MR. QUINN: I think the larger sophisticated transactions and the large sophisticated litigation still require large teams of lawyers that have people at all levels, what’s considered the traditional pyramid. And so, firms like ours will still be required to field teams of very high quality associates at each level.
The commoditized work, if you think of routine contract work or maybe routine litigation, that's sort of repeater and the kind of work that I think can be handled efficiently by teams of in-house lawyers. And there are opportunities for firms like ours to help with the process that companies use to help ensure consistency and quality control. For instance, there are ways to help financial institutions ensure consistency and currency of routine documents such as contracts and perhaps even elements of routine litigations.
But I think there will still always be a need for a generous supply of very talented young lawyers. I don't think that's going to go away.
MR. SHENKER: We haven't really begun to see the use of technology being maximized effectively in law firm practice. Within the relatively short term, I would expect to see, for example, certain first drafts of contracts being prepared by machines.
MR. BURGESS: Are your firms looking at AI as to how you're going to deal with it going forward? Because I know there are a number of firms that are talking to IBM about Watson, especially the insurance industry, where they see it as a big threat.

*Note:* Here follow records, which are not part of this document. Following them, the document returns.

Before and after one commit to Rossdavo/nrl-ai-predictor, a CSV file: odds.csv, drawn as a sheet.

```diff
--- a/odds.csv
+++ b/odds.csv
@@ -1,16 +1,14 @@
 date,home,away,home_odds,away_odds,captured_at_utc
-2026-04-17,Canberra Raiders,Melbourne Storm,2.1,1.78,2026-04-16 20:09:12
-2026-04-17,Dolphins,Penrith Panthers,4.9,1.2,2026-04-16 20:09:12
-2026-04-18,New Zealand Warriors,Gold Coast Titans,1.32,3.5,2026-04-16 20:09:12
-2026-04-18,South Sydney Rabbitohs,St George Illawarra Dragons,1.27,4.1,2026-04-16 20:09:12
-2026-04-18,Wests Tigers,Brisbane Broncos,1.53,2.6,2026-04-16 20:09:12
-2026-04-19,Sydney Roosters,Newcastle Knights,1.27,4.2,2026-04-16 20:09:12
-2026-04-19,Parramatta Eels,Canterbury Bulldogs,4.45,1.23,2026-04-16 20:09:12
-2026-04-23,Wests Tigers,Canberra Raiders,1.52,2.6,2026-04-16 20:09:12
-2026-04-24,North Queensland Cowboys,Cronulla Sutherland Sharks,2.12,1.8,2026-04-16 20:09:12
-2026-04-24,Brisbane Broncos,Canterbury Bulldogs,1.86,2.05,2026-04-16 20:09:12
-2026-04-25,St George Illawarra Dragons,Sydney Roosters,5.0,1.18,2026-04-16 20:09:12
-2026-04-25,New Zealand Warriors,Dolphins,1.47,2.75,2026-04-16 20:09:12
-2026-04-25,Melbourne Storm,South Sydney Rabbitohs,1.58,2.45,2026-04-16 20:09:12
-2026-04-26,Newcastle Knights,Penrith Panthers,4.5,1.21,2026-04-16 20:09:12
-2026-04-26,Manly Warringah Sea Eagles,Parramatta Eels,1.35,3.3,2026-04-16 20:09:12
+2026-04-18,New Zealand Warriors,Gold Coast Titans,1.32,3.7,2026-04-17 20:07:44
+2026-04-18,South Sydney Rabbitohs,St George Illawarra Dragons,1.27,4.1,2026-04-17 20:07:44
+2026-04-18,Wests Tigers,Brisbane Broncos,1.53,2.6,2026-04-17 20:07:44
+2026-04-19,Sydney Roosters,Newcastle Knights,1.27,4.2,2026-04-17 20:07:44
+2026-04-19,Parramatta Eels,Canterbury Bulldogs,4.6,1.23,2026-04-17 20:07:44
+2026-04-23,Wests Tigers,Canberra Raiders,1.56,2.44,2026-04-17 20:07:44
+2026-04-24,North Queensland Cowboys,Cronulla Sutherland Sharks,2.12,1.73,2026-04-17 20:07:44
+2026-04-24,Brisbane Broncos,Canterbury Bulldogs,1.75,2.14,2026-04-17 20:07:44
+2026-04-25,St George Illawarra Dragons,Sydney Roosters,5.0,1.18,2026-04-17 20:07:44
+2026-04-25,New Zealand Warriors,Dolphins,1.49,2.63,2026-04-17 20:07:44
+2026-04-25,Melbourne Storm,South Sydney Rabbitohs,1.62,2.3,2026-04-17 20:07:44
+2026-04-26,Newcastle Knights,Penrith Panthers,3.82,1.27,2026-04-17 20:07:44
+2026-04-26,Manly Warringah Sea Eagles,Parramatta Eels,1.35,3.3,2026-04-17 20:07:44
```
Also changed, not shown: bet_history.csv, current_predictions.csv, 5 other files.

MR. QUINN: We've actually developed a product that we call Smart Systems. It's a catchy phrase. But it's for just that. It's really aimed at these teams of internal lawyers who are doing relatively routine tasks, whether it's routine document drafting or answering repeat regulatory questions, doing those sorts of analyses. And it works as almost an interview kind of process on a subscription based service. It can allow large teams of lawyers that may have been outsourced to other parts of the world provide service on a lower cost basis and do things that are very consistent in a quality controlled way.
MR. MELTZER: But this isn't the question that you're really asking us. The question that you're really asking us is what's going to happen to the premium work. And how much premium work is there going to be? And what's going to happen to those law firms that can't really have a call on that premium work, either because they don't have the practitioners, they don't have the quality, they don't have the legacy, they don't have the relationship in the C Suite, any of those things.
'The question that you're really asking us is what's going to happen to the premium work'.
ROGER MELTZER, DLA Piper
MR. WOLF: You continue to see stratification in the upper tier market, and actually I think we're already seeing that. And I think you'll see some other firms merge out of existence that can't, as Roger is saying, make it based upon one or more of those factors. You'll see them merge out of existence and then try to compete.
Now look, there are different ways of competing. You can compete based upon scope of your practice, geographical size and breadth. You can compete in a particular practice area on just expertise. And I think people are going to have to define their strategy and really pick where they want to be and try to compete where they can have the real value-add to the client. Because otherwise, the amount of premium work is not increasing and there's going to be a continuous fight for it.
MR. SHENKER: As you said David, there is a ripple effect. You will have firms that are losing the commoditized work trying to reshape themselves, through merger or otherwise, into doing the premium work. For example, when Pittsburgh became too narrow, Reed Smith turned itself into a different firm. Or when Boston bank headquarters disappeared, Bingham did the same. Both firms expanded into different markets and repositioned themselves.
MR. MELTZER: Yes, they turned themselves into Morgan Lewis!
MR. SHENKER: Sometimes it works and sometimes it doesn't.
MR. BURGESS: But as those firms start trying to move themselves into that different market, it's trying to push up to the top end work - that also has an effect on things.
MR. SHENKER: That's the point about the ripple effect.
MR. BURGESS: One thing that clients have said to me is that law firms seem utterly obsessed with growth and their revenue and their PEP. Do you find that you're getting any push back on that from clients? Do they track your numbers? Do they comment on how well you seem to be doing, or they just ignore it and just focus purely on the work?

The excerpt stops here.